Every week the headlines unfurl like a bad dream: Russia, North Korea, Charlottesville, the border wall. For Americans on either side of the political spectrum, each news story is a wedge, another fissure that forces, or reinforces, one’s political loyalty. While many now are wondering just how the hell America arrived at this point, Jared Yates Sexton sought out the answers firsthand on the 2016 campaign trail. The People Are Going to Rise Like the Waters Upon Your Shores: A Story of American Rage is his account of the American anger, politics, and candidates who led us to this point.
Prior to 2015, politics was a self-proclaimed “hobby” for Sexton. But nationally covered killings in Ferguson, Missouri, and Charleston, South Carolina, stirred him into action. He began by reporting on church arsons in the South, then took to driving cross-country to cover presidential campaign events for the Atticus Review. What he discovered at these events, however, was not what he’d expected. “Hunter S. Thompson talked about it in a lot of his books. He said, ‘There’s no addiction and no drug like politics.’ You get this moment when you’re at these rallies where it feels like history is flowing around you, like you’re in a river,” Sexton says. “Then I ended up going to a couple of Trump events and it was different. It wasn’t like being there for history, it was watching something really ugly boil up.”

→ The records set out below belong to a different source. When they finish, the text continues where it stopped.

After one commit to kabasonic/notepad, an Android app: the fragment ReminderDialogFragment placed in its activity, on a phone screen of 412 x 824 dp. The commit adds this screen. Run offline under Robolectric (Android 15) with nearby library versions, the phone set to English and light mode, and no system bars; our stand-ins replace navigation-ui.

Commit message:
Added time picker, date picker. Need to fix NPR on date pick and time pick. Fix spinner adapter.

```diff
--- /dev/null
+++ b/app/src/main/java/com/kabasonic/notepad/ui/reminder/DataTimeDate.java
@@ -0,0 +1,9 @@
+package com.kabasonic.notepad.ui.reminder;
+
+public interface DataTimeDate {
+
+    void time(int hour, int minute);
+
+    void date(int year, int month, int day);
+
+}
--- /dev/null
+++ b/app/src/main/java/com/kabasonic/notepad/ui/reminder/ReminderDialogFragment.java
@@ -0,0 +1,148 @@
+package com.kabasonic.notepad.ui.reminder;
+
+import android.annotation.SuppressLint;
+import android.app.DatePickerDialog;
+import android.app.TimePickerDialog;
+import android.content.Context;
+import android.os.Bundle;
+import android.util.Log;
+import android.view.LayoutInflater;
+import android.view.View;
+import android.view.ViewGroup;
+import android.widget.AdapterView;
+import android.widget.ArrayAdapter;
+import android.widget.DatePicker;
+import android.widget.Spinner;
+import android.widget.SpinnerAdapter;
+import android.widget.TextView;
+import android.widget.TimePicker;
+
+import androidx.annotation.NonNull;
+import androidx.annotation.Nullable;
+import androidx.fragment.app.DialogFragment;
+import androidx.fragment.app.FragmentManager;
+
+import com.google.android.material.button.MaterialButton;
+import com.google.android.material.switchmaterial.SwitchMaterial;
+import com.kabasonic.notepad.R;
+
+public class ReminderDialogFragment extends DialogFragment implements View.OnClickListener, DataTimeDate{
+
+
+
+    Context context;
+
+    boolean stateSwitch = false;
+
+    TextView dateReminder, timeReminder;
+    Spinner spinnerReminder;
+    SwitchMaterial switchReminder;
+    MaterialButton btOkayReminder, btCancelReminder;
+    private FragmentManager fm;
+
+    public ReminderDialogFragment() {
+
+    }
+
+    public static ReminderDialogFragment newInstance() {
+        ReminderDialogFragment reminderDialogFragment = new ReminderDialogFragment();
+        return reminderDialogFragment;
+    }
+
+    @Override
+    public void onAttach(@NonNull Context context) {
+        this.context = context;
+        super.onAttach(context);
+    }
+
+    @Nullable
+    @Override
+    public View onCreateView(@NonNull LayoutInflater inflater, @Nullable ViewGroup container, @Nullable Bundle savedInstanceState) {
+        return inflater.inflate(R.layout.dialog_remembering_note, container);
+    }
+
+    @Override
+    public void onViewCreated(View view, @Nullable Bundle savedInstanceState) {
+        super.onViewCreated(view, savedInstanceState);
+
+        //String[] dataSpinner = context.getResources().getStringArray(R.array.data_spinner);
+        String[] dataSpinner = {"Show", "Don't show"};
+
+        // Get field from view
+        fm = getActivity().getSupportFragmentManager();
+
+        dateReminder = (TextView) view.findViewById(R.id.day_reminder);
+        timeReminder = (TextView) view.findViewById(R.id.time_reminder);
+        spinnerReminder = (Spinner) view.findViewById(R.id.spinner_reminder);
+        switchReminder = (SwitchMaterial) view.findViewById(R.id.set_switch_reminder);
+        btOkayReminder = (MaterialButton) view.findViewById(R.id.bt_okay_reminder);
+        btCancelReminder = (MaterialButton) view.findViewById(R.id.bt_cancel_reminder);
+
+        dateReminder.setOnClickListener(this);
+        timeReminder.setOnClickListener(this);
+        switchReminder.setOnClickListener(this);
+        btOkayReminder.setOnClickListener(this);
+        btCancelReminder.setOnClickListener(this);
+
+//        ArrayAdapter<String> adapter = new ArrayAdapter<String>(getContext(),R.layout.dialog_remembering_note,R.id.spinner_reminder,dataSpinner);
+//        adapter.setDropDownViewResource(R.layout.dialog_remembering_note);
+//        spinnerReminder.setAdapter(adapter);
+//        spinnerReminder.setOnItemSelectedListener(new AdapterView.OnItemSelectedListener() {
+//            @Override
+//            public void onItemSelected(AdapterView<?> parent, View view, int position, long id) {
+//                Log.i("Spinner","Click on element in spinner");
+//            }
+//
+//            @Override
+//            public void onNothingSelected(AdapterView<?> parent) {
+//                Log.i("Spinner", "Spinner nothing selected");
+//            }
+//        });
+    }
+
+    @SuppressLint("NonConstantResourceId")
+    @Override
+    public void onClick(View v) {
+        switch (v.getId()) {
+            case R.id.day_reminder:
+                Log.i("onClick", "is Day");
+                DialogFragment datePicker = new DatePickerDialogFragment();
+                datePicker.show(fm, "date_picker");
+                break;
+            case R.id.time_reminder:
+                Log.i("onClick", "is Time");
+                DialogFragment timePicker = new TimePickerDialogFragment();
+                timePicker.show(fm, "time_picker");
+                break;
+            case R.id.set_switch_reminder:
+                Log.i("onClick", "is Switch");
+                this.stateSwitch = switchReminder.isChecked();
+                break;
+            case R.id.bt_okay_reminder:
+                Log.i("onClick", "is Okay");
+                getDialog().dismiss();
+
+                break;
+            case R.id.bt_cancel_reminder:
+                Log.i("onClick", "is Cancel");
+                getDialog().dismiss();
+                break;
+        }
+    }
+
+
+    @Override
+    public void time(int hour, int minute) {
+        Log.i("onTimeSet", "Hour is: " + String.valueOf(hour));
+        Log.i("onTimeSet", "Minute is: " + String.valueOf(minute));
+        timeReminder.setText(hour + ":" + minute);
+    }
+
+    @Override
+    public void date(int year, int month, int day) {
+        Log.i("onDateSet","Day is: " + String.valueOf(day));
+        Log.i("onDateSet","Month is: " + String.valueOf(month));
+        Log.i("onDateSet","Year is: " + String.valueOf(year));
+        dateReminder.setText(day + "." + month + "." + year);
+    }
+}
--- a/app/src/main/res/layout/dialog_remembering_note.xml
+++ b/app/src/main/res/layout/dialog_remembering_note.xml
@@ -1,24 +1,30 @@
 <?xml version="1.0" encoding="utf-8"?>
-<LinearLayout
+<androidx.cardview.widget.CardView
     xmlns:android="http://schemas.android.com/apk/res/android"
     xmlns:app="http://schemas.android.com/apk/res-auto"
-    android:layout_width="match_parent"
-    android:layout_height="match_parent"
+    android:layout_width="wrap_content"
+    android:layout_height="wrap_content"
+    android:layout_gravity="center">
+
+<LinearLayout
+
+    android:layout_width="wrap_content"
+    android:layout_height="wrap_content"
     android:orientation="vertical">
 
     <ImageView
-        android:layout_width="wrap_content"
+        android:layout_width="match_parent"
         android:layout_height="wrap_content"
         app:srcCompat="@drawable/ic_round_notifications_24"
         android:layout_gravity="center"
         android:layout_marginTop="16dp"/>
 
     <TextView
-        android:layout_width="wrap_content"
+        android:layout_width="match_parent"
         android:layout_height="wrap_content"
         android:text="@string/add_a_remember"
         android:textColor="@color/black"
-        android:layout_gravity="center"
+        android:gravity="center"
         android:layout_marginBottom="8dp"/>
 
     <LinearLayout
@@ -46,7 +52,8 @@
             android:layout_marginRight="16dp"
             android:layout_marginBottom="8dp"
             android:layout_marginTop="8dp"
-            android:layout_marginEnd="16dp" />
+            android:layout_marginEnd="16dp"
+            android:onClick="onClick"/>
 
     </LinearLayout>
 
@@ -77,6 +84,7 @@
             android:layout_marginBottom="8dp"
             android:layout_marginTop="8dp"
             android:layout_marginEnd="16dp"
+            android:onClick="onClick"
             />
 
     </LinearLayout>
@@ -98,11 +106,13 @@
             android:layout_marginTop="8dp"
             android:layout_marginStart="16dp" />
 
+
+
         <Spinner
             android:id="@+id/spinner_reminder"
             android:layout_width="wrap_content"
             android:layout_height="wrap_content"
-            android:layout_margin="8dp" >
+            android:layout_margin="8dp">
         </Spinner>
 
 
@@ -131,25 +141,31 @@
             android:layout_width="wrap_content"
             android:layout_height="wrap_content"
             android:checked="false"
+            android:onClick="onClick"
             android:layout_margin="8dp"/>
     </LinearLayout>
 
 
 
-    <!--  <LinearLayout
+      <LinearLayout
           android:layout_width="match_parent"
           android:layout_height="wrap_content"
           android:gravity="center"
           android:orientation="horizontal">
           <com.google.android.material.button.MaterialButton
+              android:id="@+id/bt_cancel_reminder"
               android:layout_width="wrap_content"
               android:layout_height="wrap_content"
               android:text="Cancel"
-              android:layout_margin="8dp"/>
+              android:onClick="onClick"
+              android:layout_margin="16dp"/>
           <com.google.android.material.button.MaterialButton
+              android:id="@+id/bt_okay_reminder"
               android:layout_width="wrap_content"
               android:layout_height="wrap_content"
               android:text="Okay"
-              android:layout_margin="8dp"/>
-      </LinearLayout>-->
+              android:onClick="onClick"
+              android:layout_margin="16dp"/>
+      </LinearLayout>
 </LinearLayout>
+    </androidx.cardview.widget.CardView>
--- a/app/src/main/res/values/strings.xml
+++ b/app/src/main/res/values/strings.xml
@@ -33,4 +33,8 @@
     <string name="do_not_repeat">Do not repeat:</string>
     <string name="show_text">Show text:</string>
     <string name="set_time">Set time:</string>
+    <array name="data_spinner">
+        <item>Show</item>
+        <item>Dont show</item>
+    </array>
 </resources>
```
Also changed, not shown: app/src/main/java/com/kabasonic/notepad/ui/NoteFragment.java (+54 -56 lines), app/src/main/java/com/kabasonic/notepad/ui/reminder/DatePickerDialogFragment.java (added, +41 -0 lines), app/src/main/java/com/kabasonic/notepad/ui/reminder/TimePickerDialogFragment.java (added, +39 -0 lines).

This boiling overflowed at a Trump rally in Greensboro, North Carolina. In June 2016, Sexton live-tweeted the event, capturing the vitriol being spouted by many of the rally’s attendees and exposing the burgeoning, extreme ideology of the Trump movement. The content of those tweets was so shocking that by the end of the night the posts had gone viral (his Twitter followers skyrocketed from around 1,000 to nearly 40,000 overnight). Suddenly, Sexton wasn’t just an active observer, but a voice thrust into the national spotlight. He was invited on television programs and began penning articles for the New York Times, Salon,and others. “It was really overwhelming,” he says, recounting not only the sudden support, but also the death threats, strangers skulking around his house, and internet sleuths unearthing his personal information. “It took a lot of adjustment and time to wrap my head around it. And to be honest with you, I’m still trying to figure it out and navigate it.”
Now, with more people listening than ever, Sexton is focused on documenting and deconstructing the Trump movement so that if and when these raging waters subside, a greater sense of understanding, and empathy, can rise up in its place. “I try very hard when I’m talking about politics to do it in a way where someone out there who disagrees with me can see the logic or the place where it’s coming from,” he explains. “I think the book has a focus on diagnosing not only political polarization, but also forwarding an idea of what the Trump movement is: what it is at its heart, the danger of it, and possible ways that it can be counteracted. I want to look at the people who make this movement, who are doing and saying some really grotesque things, and get to the more nuanced explanation to how we got here so possibly we can take a few steps back.”
While Sexton’s criticism homes in on Trump’s rise, his biting criticism in the book is not reserved solely for Republicans or the far right—Hillary Clinton’s campaign strategy, the far left’s ugly turn when Bernie Sanders ended his presidential campaign, and the media’s portrayal of rural American voters over the years all draw Sexton’s ire. But in Sexton’s critiques throughout the book and in his continually mounting Twitter presence, there is a critical difference between the flawed far left and the flawed far right. “I think what’s happening with the Trump movement is that you have a group of people, whether they realize it or not, that have decided not to participate in shared society. They’ve decided to try to dominate society,” he explains. “When that happens, you can’t come to each other in good faith, because in one hand you have a group that’s trying to dominate and on the hand you have a group that’s trying to talk about things. I think that’s the main problem with our politics right now.”
Alex Layman is a writer living in Austin.